Lyonel Feininger American, 1871-1956


Born in New-York from musician parents, Lyonel Feininger arrives in Germany at the age of 16 to pursue the study of violin. Discovering himself a vocation for painting, he abandons music and studies arts in Hamburg, Berlin and Paris. He shows his talents for graphical arts by publishing caricatures and comics in Newspapers.


Feininger travels to Berlin and London and comes back to Paris in 1911 where he discovers Cubism and meets French painters Robert Delauney. The following year he meets the Austrian artist and writer Alfred Kubin and the expressionists of Die Brücke before participating in 1913, to the exhibitions of the Blaue Reiter in Munich and Berlin.
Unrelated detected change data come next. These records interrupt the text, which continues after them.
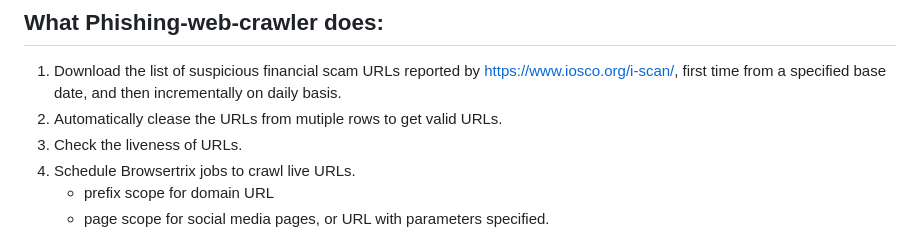
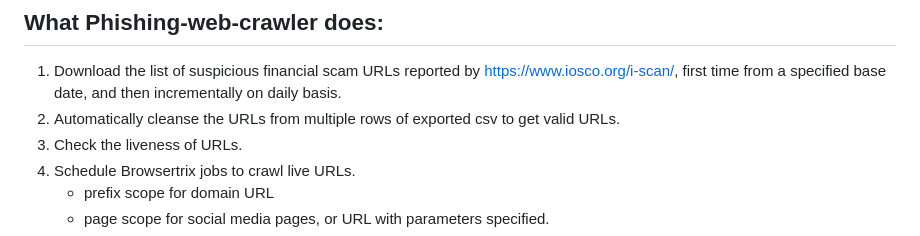
Before and after one commit to amo1101/phishing-web-crawler, a Markdown page: README.md, the part around the change. Drawn GitHub-style.

Commit message:
modify document

```diff
--- a/README.md
+++ b/README.md
@@ -10,7 +10,7 @@ A tool for archiving phishing websites reported by [IOSCO](https://www.iosco.org
 
 ## What Phishing-web-crawler does:
 1. Download the list of suspicious financial scam URLs reported by https://www.iosco.org/i-scan/, first time from a specified base date, and then incrementally on daily basis.
-2. Automatically clease the URLs from mutiple rows to get valid URLs.
+2. Automatically cleanse the URLs from multiple rows of exported csv to get valid URLs.
 3. Check the liveness of URLs.
 4. Schedule Browsertrix jobs to crawl live URLs.
     * prefix scope for domain URL
```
The artist helds a personal exhibition at the Galerie der Sturm in 1917, and joins the Novembergruppe in 1918 - a group of artists politically engaged to the left. He is invited by Walter Gropius to the first Bauhaus of Weimar, for which he does the engraving of the cover for the inaugural manifest "Cathédrale de l'avenir".


In 1924 Feininger founds the ephemeral group Die Blauen Vier with Paul Klee, Wassily Kandinsky and Alexej von Jawlensky. He follows the move of the Bauhaus to Dessau and teaches painting and engraving until the dissolution of the movement at the arrival of the Nazis to power in 1933. 


The political events decide of his return to the US in 1936 where he is greatly celebrated and recognized until his death in 1956.


Feininger's latests and more mature works are characterized by angular lines, an increased stylization, a geometry that is prolonged beyond the shapes by long straight lines, and an often-enigmatic luminosity. suggested by fading shades, that is able to create a mysterious atmosphere while intensifying the depth of the content. Among Feininger's favorite themes, we can notice the seascapes with futuristic liners, architecture, urban landscapes as well as countryside ones and human figures.